Lasers that should be scalable to arbitrarily high powers while retaining their frequency purity have been produced by researchers in the US. Their invention, which relies on an analogue to the physics of electrons in a Dirac semiconductor such as graphene, solves a problem dating back to the invention of the laser. The researchers believe their work could also inspire fundamental theoretical discoveries in quantum mechanics at macroscopic scales.
Any laser fundamentally comprises two essential components: a cavity and a gain medium – usually a semiconductor, explains Boubacar Kanté of University of California, Berkeley – the senior author of a paper that will appear in Nature describing the lasers. “The semiconductor emits a broad range of frequencies, and the cavity selects what frequency will be amplified to reach the lasing threshold.”

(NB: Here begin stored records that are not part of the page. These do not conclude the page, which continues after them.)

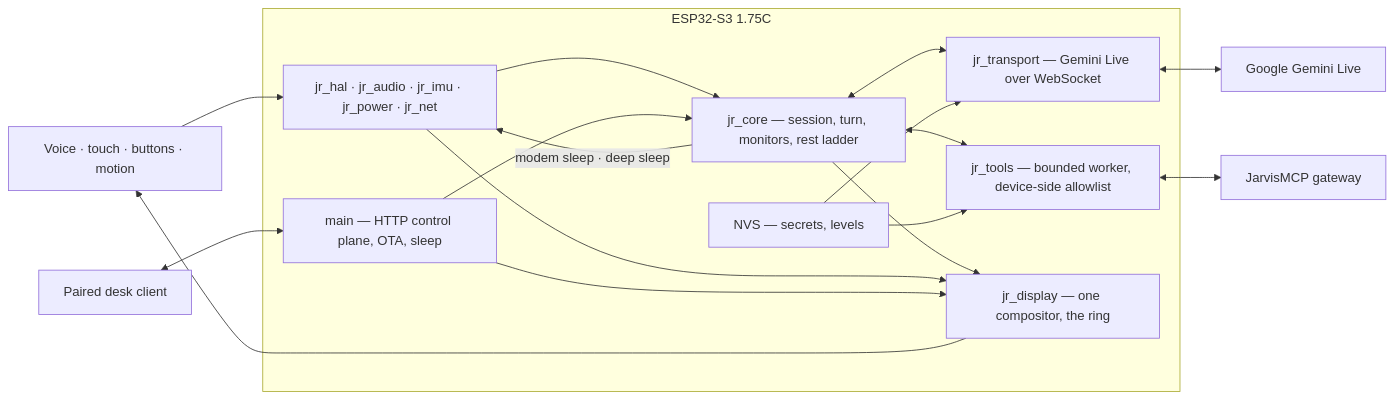
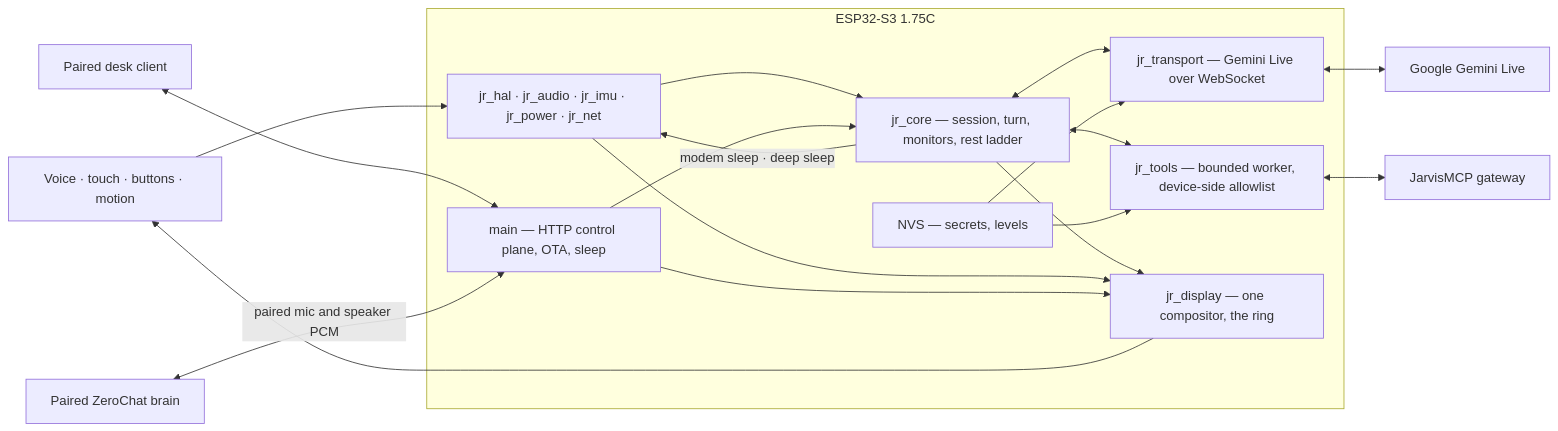
The diagram in README.md (PascalAI2024/JarvisNano), drawn with Mermaid before and after one commit. The commit also changed other lines of this file and 9 other files, not shown here.

First line of the commit message:
feat: ZeroChat companion protocol (audio in/out, lease auth, pairing)

````diff
--- a/README.md
+++ b/README.md
@@ -111,30 +117,32 @@
 ```mermaid
 flowchart LR
     Human[Voice · touch · buttons · motion]
 
     subgraph Device[ESP32-S3 1.75C]
         HAL[jr_hal · jr_audio · jr_imu · jr_power · jr_net]
         Core[jr_core — session, turn, monitors, rest ladder]
         Voice[jr_transport — Gemini Live over WebSocket]
         Tools[jr_tools — bounded worker, device-side allowlist]
         Glass[jr_display — one compositor, the ring]
         HTTP[main — HTTP control plane, OTA, sleep]
         NVS[NVS — secrets, levels]
     end
 
     Gemini[Google Gemini Live]
     MCP[JarvisMCP gateway]
     Operator[Paired desk client]
+    ZeroChat[Paired ZeroChat brain]
 
     Human --> HAL --> Core
     Core <--> Voice <--> Gemini
     Core <--> Tools <--> MCP
     Core --> Glass --> Human
     HAL --> Glass
     Core -->|modem sleep · deep sleep| HAL
     NVS --> Voice
     NVS --> Tools
     Operator <--> HTTP
+    ZeroChat <-->|paired mic and speaker PCM| HTTP
     HTTP --> Core
     HTTP --> Glass
 ```
````
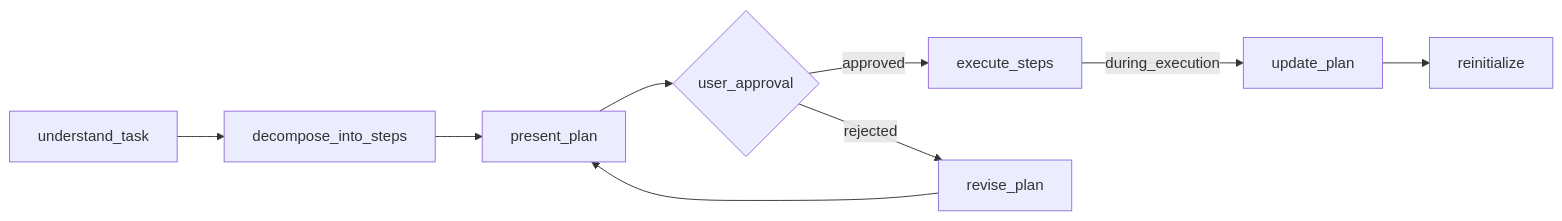
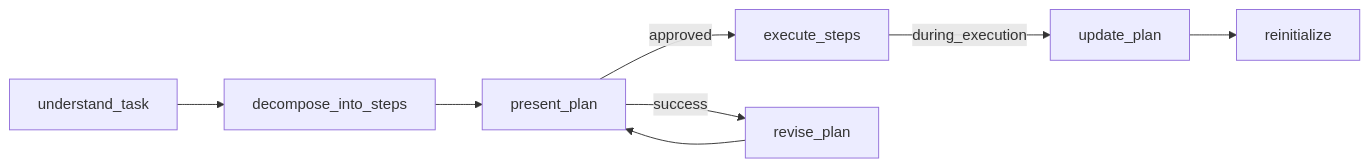
One commit to moira-mcp/moira changed the second of 4 diagrams in packages/mcp-server/src/help/content/ru/guides/workflow-creation.md. Above: the diagram before and after it, drawn with Mermaid. The commit also changed other lines of this file and 338 other files, not shown here.

First line of the commit message:
feat(workflow): add N-output routing and unified diagrams (#236)

````diff
--- a/packages/mcp-server/src/help/content/ru/guides/workflow-creation.md
+++ b/packages/mcp-server/src/help/content/ru/guides/workflow-creation.md
@@ -454,11 +530,10 @@
 ```mermaid
 flowchart LR
     A[understand_task] --> B[decompose_into_steps]
     B --> C[present_plan]
-    C --> D{user_approval}
-    D -->|approved| E[execute_steps]
-    D -->|rejected| F[revise_plan]
+    C -->|approved| E[execute_steps]
+    C -->|success| F[revise_plan]
     F --> C
     E -->|during_execution| G[update_plan]
     G --> H[reinitialize]
 ```
````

The problem is that any cavity will support not just a ground state “fundamental” frequency of a laser, but also several higher-frequency excited states. Pumping the cavity harder to boost the power of the laser inevitably tends to excite these higher-frequency states towards the lasing threshold. Higher-power lasers need larger cavities, but these support a denser spectrum of frequencies.
Nobody knew what to do about it
“If the gain only overlaps with the fundamental, then only the fundamental will lase, and people make nanolasers all the time with no problem,” says Kanté. “But if the higher-order mode comes close, you cannot distinguish between the two and they will both lase. This is a six decade-old problem: everybody knows it, and nobody knows what to do about it.”
Until now, that is. If the fundamental cavity mode were able to absorb all the energy from the gain medium, the researchers reasoned, all the higher order modes would be suppressed. The problem in a conventional laser cavity is that the ground state wavefunction is at its maximum in the centre of the cavity and falls to zero towards the edges. “In any surface emitting laser, or any cavity that we know to date…there is no lasing [at the fundamental frequency] from the edge,” explains Kanté; “If there is no lasing from the edge, you have a lot of gain available there. And because of that the second-order mode lives at the edge, and very soon the laser becomes multimode.”
To get around this problem, Kanté and colleagues utilized photonic crystals. These are periodic structures, which, like electronic semiconductors, have “band gaps” – frequencies at which they are opaque. Like graphene in electronics, photonic crystals generally contain Dirac cones in their band structures. At the vertex of such a cone is the Dirac point, where the band gap closes.
Hexagonal photonic crystal
The researchers designed a laser cavity containing a hexagonal photonic crystal lattice that was open at the edges, allowing photons to leak into the space around the crystal, meaning that the wavefunction was not confined to be zero at its edge. The photonic crystal had a Dirac point at zero momentum. As momentum is proportional to wave vector, the in-plane wave vector was therefore zero. This means that the cavity did indeed support a mode that was single valued all over the lattice. Provided the cavity was pumped at the energy of this mode, no energy ever went into any other mode, no matter how large the cavity. “The photon has no in-plane momentum, so the only thing left is for it to escape vertically,” explains Kanté.
The researchers fabricated cavities comprising 19, 35 and 51 holes: “When you are not pumping at the Dirac frequency singularity you see lasing at multiple peaks,” says Kanté. “At the Dirac singularity, it never becomes multimode. The flat mode removes gain for the higher order modes.” Theoretical modelling suggests that the design should work even for cavities containing millions of holes.
Topological source emits light with high and multiple orbital angular momenta
In future, Kanté believes that the concepts developed by his team could have implications in electronics itself, and to the scalability of quantum mechanics to the macroscopic world more generally. “All the challenge in quantum science is scaling,” he says. “People are working on superconducting qubits, trapped atoms, defects in crystals…the only thing they want to do is scale. My claim is that it’s to do with the fundamental nature of the Schrödinger equation: when the system is closed, it doesn’t scale; if you want the system to scale, the system needs to have loss,” he says.
Liang Feng of the University of Pennsylvania adds, “The single-mode broad-area laser is one of the holy grails actively pursued by the semiconductor laser community, and scalability is the most critical merit”. “[Kanté’s work] demonstrates just what people are looking for, and it demonstrates exceptional scalability backed by excellent experimental results. Obviously more work needs to be done to transform this strategy, demonstrated in optically pumped lasers, into viable electrically injected diode lasers, but we can expect that this work will inspire a new generation of high-performance lasers that can benefit multiple game-changing industries like virtual and augmented reality systems, LiDARs, defence and so many others where lasers play critical roles.”
The team has dubbed its device the Berkeley Surface Emitting Laser (BerkSEL) and describe it in an unedited preview version of their paper that is currently available on the Nature website.